Starting to create a data collection/analysis workflow... Not there yet.

Most of my blogging has been micro this month, which is appropriate since I’m hosting my blog on micro.blog now. It has really made a difference in my comfort level and ease-of-blogging; much lighter weight than WordPress. I don’t feel like I have to have a 1000+ word essay to bother posting (obviously).

I do want to get back into longer form, though. The reason I haven’t this month is because at the beginning of the month I was getting ready for my dissertation proposal defense. As soon as I passed that, I had to write my Institutional Review Board application. Once that was done, I had to write an application for a dissertation completion fellowship. And then when that was done, the IRB application came back with 7 revisions I needed to make. I did that this morning.

I didn’t think all this stuff would take 3 weeks. I thought it would be done in the first week of the month, that I’d sail through IRB (more the fool me!), and then be doing data collection already. I also thought that during that brief wait from IRB application to IRB approval (again, haha, brief, apparently they’re moving very slowly lately), I’d come up with a beautiful data collection and analysis workflow.

Let me tell you what. Based on my quick Googling and visiting my favorite resources on academic writing (okay, my one favorite, Raul Pacheco-Vega’s blog) and my lit review, people really don’t want to share the nitty gritty details of their qual data collection workflow/process. Usually, when I bump up against something like this, my instinct is to then be radically open with my own process and create a resource other people can use so they don’t have this problem. (See: the Intellectual Freedom Toolkit I created with W. when there was a book challenge at the school library where I worked.)

But, well, for now, I’m at a loss as to where to start. I went back to my syllabi for what we call babydocs at SILS, and it had some good stuff for navigating the early part of a PhD, but not as much project management lit as I would have liked.

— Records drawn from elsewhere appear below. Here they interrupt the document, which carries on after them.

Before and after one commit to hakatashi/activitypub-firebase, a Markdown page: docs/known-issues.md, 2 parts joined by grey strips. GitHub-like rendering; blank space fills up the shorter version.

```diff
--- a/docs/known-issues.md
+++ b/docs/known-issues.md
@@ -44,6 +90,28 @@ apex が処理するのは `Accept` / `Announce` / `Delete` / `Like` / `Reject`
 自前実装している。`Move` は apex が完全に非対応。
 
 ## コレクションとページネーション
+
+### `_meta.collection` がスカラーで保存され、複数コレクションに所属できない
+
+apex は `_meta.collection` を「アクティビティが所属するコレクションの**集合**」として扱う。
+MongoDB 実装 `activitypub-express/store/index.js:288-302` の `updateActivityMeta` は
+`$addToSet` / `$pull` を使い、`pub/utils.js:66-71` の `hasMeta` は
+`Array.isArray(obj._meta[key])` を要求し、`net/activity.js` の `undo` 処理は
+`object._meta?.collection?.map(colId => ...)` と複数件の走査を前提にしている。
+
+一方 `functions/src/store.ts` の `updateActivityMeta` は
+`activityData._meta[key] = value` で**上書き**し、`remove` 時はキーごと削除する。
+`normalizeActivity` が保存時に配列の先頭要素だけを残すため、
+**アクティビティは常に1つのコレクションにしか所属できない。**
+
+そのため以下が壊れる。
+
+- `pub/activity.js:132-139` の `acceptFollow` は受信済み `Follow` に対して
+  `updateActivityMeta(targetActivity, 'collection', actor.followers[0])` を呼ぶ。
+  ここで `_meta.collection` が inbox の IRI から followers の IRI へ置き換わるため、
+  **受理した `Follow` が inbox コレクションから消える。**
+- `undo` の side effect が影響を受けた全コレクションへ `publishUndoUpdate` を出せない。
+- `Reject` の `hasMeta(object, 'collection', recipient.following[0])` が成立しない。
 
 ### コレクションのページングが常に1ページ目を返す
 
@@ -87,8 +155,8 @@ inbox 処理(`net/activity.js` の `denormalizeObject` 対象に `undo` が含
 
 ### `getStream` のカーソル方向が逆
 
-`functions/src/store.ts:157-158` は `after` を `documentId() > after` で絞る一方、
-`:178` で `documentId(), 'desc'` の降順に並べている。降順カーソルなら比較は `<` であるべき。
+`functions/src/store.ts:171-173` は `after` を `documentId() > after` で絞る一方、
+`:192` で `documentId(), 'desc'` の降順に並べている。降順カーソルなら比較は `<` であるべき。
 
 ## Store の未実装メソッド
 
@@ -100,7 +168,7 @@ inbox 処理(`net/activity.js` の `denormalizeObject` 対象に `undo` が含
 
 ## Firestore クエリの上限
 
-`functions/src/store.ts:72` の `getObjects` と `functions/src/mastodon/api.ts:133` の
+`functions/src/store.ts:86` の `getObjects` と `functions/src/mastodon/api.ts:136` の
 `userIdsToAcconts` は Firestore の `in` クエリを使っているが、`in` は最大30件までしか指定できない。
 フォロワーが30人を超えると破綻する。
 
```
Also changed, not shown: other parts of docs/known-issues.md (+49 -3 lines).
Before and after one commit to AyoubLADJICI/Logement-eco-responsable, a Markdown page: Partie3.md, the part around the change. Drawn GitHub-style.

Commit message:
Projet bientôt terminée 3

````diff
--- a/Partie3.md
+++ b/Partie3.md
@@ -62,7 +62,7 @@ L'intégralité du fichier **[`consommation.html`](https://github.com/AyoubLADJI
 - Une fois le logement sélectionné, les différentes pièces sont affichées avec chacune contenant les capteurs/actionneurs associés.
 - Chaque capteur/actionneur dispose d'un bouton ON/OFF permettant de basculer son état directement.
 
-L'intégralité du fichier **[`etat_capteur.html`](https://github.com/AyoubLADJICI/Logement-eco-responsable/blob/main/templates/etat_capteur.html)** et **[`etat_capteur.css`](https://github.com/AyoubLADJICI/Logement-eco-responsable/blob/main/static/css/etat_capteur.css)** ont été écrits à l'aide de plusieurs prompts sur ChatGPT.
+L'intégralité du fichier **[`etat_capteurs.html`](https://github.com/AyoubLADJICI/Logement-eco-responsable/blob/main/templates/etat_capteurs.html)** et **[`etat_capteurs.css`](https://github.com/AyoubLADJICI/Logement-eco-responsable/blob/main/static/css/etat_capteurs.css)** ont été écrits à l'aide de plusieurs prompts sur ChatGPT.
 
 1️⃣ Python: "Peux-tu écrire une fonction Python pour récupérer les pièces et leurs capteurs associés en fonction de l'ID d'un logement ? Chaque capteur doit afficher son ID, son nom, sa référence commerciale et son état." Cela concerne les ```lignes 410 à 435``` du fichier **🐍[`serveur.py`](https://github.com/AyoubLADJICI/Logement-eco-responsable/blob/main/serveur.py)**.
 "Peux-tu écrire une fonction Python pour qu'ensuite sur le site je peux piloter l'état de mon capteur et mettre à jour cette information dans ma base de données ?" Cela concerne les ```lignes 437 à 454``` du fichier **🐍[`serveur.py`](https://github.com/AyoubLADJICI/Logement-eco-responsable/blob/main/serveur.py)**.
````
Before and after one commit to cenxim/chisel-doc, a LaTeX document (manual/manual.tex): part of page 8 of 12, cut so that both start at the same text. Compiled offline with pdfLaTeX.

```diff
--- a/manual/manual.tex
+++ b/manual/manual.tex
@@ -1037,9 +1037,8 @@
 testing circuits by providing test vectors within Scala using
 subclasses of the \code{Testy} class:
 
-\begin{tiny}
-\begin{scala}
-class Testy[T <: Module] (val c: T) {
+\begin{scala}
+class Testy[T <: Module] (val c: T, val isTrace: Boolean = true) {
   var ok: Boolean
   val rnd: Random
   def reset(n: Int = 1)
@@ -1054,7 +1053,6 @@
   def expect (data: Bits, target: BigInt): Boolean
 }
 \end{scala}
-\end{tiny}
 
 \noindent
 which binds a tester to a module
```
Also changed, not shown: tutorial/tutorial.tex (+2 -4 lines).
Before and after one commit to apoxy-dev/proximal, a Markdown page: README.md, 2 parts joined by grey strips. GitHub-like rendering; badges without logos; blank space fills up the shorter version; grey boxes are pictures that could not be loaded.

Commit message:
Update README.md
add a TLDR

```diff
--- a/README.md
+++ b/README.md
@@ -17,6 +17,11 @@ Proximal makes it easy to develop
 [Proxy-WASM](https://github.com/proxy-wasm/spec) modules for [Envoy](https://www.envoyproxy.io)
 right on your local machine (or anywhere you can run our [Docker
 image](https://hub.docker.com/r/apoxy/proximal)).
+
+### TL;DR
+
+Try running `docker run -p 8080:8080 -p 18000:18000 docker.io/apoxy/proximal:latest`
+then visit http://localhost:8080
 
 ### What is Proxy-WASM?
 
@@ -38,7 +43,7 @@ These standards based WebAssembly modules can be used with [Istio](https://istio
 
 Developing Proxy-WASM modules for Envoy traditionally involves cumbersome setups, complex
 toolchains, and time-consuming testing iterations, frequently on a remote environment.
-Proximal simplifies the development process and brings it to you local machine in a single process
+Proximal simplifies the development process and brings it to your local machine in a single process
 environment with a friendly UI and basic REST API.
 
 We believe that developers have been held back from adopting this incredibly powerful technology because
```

I’ll dig into my qual methods course syllabi next, but I suspect they won’t offer much either.

Everybody wants to tell you: 1. why a given research design is appropriate 2. big picture how to do those methods And of course those are SUPER IMPORTANT!

But whoever is writing about like… Where they put their memos, and stuff - how they organize their workday when they’re doing fieldwork - esp. virtual fieldwork - well, I haven’t found those people yet. I’m sure someone must be writing about it. Not sure how much time I’ll spend before developing my own systems.

Here’s what I’ve got so far:

  • I’ll probably take field notes in my personal physical notebook, originally.
  • Then I’ll transcribe those into MaxQDA I guess?
  • I’ll use a digital recorder to record interviews and panels, then import and transcribe those in MaxQDA, too.
  • MaxQDA has space for coding memos, but I don’t know if there’s good spots in there for reflective memos, so I need to check into that. (Also I’m thoroughly pissed at myself that I can’t find my favorite qual research textbooks - Goodall’s Writing the New Ethnography and Coffey and Atkinson’s Making Sense of Qualitative Data. I might need to do some deep decluttering in the next week or so to try to track them down.) If MaxQDA doesn’t have a good spot for coding memos, I guess I’ll write reflective memos in… I don’t know. Word? I might do it in Scrivener though.
  • I’m definitely going to read some advice on dissertating with Scrivener.
  • I think I can pull webpages into MaxQDA, too, so that will be helpful.

Anyway. None of this process is helped by an extreme lack of sleep and hormones running wild, so. Might just call today a win with the whole IRB resubmission thing and cut myself a break.

Anyway, soon, I’m planning to write a proper Dissertating in the Open post about writing and defending your dissertation proposal, so stay tuned!

Kimberly Hirsh @kimberlyhirsh